IT teams in the federal space know how important it is to keep up with recent upticks in cyberattacks. As federal entities face these threats, heightened scrutiny and recent executive orders to improve cybersecurity at the national level have contributed to accelerated timelines for IT security goals. But accelerating your timeline doesn’t necessarily mean you’ll get more of the resources you need to leverage against the effort. This challenges IT leaders to think critically about how their agencies currently integrate cybersecurity with daily habits while looking for new ways to utilize more secure software and practices. Ideally, these practices will help improve the security posture of their agencies.
Good security posture practices ensure that every team member brings effective security habits to their unique roles, including clear communication about security and a diligent eye on online habits. These teams understand that excellent cybersecurity goes far beyond the technology itself and demands that the people who interact with that technology always do so with security at the forefront.
Unfortunately, it’s easy for agencies to develop poor security posture without realizing it. These bad habits are typically minor, like not having consistent naming conventions or categorical organization for security incidents, but can easily spiral into security breaches, data loss, and compromised safety.
If you find yourself manually validating issues or struggling to explain your security team’s method for tracking incidents, your agency’s security posture might need some work. In order to reverse and prevent poor security practices, you have to be proactive. One way to do this is to apply healthy security habits, such as the three best practices described below.
1. Define and deliver security practices
When a team relies on multiple sources for security protocols and procedures, they don’t have a single source of truth. That’s why it’s important to define this truth clearly and make it accessible so that everyone knows their roles and expectations in case of a data breach. You can deliver your established set of security practices using open documentation tools like Confluence. It’s one of the simplest ways to ensure that everyone at your agency can access the most recent version of every policy.
Our security team ensures that security responses are clear and accurate by maintaining a repository of response plays in Confluence. These documents spell out how to respond to certain types of alerts, what our standard procedures are, and which escalation chain to use. The team also frequently updates the documents, while allowing easy access to the most recent version of the play. Learn more about how Confluence helps us define and deliver strong security practices.
Once you’ve established a single source of truth, you should communicate broadly about where these documents are stored, especially if your team is used to keeping documents in multiple locations. Additionally, you should work with those who maintain the documents on how often updates should be made, as well as how those updates should be shared with the rest of the agency (most likely a combination of physical signage and digital reminders). But don’t forget about your remote workers. They don’t get the same physical reminders about security as on-site employees (badges, signage, etc.). So, it’s important to define and share your practices digitally to improve security posture for your entire agency, especially in an increasingly remote world.
2. Adopt the right security tools and use them effectively

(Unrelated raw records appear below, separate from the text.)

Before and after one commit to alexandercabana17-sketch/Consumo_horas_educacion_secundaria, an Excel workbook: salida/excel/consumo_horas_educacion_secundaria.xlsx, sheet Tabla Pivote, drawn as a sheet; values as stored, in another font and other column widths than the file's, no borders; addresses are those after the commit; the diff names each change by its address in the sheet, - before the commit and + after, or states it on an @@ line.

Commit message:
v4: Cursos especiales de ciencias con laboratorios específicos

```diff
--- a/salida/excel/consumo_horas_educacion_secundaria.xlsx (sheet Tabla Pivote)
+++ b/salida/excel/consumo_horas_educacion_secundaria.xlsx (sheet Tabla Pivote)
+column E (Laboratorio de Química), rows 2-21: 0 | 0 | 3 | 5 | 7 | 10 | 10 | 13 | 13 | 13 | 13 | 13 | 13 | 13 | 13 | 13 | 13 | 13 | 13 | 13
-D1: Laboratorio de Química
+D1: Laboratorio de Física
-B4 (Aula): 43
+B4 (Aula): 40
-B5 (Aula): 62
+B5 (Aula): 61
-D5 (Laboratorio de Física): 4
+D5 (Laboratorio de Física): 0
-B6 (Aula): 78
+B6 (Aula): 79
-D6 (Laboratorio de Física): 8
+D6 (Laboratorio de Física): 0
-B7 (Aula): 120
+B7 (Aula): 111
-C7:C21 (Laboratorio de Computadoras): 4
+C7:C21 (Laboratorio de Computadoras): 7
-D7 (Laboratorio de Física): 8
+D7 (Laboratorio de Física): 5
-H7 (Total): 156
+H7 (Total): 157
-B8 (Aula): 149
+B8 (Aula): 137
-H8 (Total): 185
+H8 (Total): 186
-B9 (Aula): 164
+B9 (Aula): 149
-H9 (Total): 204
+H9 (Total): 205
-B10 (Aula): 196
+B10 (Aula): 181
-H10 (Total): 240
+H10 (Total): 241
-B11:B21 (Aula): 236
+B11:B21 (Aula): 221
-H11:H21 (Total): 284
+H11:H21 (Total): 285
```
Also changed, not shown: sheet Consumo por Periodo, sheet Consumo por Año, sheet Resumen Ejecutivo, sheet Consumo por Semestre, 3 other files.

Your agency’s security is only as strong as the tools and practices used to monitor the network and respond to incidents. To develop strong security posture, you should consider how all of your agency’s devices – from computers to company security systems and software – can actually make it easier for everyone to apply healthy security habits. For example, think about how your security team tracks their daily tasks, such as tracking breaches, communicating updates, and documenting vulnerabilities. Does the software make incident organization easier? And does the team have a straightforward way to share that information? Reflect on your team’s practices to see where inefficient work might damage security posture.

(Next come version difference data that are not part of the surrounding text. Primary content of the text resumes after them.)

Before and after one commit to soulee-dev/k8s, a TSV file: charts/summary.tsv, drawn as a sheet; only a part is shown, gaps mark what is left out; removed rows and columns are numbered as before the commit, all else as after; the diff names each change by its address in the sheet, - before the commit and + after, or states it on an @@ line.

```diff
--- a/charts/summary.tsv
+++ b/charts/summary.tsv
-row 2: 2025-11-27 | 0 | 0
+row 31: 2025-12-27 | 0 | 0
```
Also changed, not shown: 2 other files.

After an incident, the Atlassian security team completes a custom templated post-incident review that provides detailed information about the incident, what the team learned, and what action(s) they took. Doing so develops stronger communication and helps prevent similar future incidents.
3. Automate your agency’s security procedures
One of the best ways to optimize your security posture is to develop automated processes. This not only saves time and resources, but also significantly reduces human error. Automated workflows can range from automatic scans on incoming files to proactive searches for possible incidents across your network.
So, it’s understandable that federal leadership is increasingly recognizing automation as a crucial component of security – automatic scans often detect malicious activity before they escalate and can even predict future security threats. Implementing automated security processes also helps employees focus on mission-critical tasks, rather than performing repetitive security scan work.
The Atlassian Security Team has connected its vulnerability scanners to Jira for automated vulnerability reporting and tracking. When a scanner identifies vulnerable libraries or misconfigured services, a Jira ticket is automatically created and assigned to the party responsible for the fix. This logging helps teams develop reports on trending security data across the organization and ensures that bugs are fixed within our defined SLAs. Learn more about automation for vulnerability management.
Improve security posture using Data Center
To learn more about automated security processes and best practices to improve your security posture, download Atlassian’s handbook for security and compliance with Data Center. Upgrading to Data Center, Atlassian’s suite of self-managed products built for enterprise teams, can be a great first step in strengthening your agency’s security posture. Data Center offers modernization tools, like shared services, to better develop security posture. It also offers security enhancements like advanced auditing and rate-limiting. Implementing security best practices and planning to evolve your agency’s security initiatives accelerate your team down the path to reaching your strategic IT goals.